## [RECORDS FOR PROCESSING]
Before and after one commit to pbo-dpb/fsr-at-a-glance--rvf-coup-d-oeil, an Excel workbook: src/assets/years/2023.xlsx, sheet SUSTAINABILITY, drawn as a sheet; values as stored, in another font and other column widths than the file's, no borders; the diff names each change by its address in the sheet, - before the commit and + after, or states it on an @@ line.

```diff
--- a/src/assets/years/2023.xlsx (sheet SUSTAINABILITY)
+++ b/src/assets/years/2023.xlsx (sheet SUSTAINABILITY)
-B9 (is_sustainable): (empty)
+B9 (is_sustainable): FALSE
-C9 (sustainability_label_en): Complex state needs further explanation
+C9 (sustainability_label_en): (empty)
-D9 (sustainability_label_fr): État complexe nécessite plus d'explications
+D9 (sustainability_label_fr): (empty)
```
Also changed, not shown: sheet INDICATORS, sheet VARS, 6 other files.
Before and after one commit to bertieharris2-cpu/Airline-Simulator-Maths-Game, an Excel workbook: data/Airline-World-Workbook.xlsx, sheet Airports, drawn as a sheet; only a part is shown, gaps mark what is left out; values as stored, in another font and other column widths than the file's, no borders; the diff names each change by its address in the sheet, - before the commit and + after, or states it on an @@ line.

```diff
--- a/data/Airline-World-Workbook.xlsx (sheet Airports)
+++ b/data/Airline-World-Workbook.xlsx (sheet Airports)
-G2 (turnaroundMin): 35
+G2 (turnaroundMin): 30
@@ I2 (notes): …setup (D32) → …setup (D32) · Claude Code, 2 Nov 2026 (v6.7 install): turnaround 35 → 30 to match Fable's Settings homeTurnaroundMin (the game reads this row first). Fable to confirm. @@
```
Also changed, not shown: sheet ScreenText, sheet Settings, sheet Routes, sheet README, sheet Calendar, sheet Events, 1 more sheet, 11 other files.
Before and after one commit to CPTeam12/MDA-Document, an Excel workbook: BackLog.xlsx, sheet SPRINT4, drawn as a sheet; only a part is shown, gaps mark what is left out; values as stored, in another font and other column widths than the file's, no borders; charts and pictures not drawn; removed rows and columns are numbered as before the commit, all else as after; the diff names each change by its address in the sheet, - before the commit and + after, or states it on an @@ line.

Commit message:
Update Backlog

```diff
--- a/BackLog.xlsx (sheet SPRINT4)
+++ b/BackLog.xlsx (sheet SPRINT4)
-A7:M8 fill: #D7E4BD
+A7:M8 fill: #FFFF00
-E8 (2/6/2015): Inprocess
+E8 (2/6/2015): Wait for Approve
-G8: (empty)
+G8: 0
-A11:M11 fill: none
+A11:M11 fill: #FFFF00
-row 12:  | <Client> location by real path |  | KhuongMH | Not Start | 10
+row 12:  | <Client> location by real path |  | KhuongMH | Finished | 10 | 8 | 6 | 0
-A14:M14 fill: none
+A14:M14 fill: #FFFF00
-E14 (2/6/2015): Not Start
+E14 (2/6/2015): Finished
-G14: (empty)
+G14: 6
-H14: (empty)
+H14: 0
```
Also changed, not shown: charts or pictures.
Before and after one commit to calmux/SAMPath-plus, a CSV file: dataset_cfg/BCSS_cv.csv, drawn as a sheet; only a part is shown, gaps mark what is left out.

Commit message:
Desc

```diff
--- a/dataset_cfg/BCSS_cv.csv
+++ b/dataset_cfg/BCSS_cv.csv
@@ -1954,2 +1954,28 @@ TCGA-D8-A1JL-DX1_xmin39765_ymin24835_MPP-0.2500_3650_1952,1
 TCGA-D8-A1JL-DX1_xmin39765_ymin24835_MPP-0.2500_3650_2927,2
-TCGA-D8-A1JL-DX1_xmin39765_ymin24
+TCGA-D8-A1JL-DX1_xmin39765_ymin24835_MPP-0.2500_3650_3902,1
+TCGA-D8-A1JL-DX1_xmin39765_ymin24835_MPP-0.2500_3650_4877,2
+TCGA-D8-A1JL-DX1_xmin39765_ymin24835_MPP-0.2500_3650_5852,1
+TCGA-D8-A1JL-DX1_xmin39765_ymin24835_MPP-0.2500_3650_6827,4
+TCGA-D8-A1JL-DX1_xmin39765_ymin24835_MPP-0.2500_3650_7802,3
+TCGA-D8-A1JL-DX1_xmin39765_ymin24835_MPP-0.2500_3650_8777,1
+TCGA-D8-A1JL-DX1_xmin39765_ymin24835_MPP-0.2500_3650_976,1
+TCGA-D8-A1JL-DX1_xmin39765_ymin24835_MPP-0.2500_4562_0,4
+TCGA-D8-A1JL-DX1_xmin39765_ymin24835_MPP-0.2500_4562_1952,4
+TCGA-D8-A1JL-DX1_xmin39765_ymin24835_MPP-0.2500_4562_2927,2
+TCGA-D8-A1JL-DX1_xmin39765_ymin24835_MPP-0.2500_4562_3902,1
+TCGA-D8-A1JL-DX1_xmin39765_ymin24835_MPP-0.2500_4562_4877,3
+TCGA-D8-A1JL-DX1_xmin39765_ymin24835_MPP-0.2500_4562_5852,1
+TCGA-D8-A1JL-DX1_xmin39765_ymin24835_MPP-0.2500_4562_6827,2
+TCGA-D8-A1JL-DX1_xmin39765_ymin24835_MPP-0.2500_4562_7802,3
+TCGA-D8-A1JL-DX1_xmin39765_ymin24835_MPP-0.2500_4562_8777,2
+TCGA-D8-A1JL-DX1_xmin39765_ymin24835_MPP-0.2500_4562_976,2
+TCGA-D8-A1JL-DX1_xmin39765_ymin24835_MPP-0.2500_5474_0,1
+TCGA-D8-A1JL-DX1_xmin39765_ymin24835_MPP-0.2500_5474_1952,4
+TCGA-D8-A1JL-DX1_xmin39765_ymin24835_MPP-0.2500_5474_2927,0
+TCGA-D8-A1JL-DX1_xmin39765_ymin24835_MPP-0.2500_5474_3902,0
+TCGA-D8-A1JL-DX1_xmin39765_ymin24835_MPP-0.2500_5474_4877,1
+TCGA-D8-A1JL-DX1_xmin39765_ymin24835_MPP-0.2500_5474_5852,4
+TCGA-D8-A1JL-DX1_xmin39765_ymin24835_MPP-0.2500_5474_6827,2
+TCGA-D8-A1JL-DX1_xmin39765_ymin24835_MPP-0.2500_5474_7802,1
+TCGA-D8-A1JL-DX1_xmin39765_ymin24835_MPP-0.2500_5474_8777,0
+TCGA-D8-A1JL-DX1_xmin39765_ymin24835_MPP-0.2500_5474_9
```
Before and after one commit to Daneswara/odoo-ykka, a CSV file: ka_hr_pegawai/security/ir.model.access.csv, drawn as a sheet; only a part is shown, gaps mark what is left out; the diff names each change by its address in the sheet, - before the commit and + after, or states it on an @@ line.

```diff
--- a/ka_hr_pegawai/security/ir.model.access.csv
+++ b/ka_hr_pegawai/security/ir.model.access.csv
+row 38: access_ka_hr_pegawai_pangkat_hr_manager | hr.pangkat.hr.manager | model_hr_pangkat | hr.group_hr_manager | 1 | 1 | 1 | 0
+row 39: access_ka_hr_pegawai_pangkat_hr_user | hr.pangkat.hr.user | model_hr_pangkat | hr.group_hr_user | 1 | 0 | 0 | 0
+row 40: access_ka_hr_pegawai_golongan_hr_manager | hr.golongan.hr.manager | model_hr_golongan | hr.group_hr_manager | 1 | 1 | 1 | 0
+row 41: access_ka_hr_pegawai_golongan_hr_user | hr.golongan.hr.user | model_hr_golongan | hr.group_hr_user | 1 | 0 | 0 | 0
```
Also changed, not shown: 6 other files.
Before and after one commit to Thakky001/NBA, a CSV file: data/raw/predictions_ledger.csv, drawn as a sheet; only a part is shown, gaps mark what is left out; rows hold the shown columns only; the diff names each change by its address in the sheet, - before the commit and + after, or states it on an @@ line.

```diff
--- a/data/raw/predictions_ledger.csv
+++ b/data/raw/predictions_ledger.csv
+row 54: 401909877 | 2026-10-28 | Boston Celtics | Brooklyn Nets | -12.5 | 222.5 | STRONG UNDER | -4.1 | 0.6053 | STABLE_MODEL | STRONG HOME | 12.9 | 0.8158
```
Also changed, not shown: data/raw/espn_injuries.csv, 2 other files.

## [WORK TO BE COMPLETED]
Lines of the listing above that hold the string "files" should each be copied.

## [FINISHED TASK]
Also changed, not shown: sheet INDICATORS, sheet VARS, 6 other files.
Also changed, not shown: sheet ScreenText, sheet Settings, sheet Routes, sheet README, sheet Calendar, sheet Events, 1 more sheet, 11 other files.
Also changed, not shown: 6 other files.
Also changed, not shown: data/raw/espn_injuries.csv, 2 other files.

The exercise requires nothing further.